Task goal: Keep only those lines of the records that include the string "Subscription".

Working data START

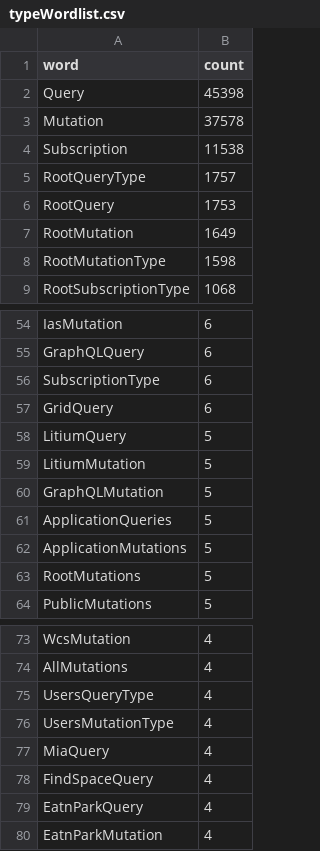
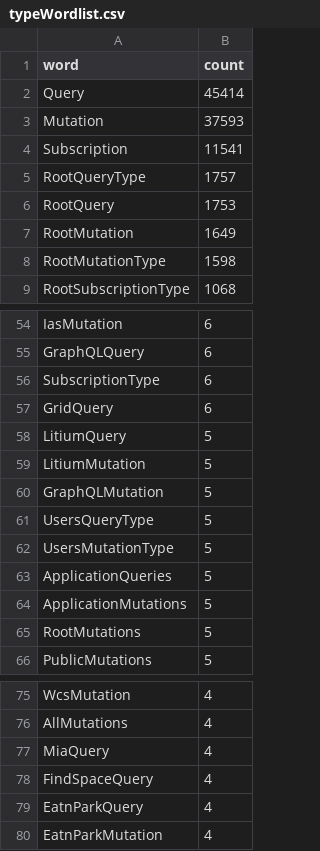
Before and after one commit to Escape-Technologies/graphql-wordlist, a CSV file: wordlists/typeWordlist.csv, drawn as a sheet; only a part is shown, gaps mark what is left out.

```diff
--- a/wordlists/typeWordlist.csv
+++ b/wordlists/typeWordlist.csv
@@ -1,5 +1,5 @@
 word,count
-Query,45398
-Mutation,37578
-Subscription,11538
+Query,45414
+Mutation,37593
+Subscription,11541
 RootQueryType,1757
@@ -60,2 +60,4 @@ LitiumMutation,5
 GraphQLMutation,5
+UsersQueryType,5
+UsersMutationType,5
 ApplicationQueries,5
@@ -74,4 +76,2 @@ WcsMutation,4
 AllMutations,4
-UsersQueryType,4
-UsersMutationType,4
 MiaQuery,4
```
Also changed, not shown: wordlists/mutationTypeWordlist.csv, wordlists/operationTypeWordlist.csv, 17 other files.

Working data END

Task result:
-Subscription,11538
+Subscription,11541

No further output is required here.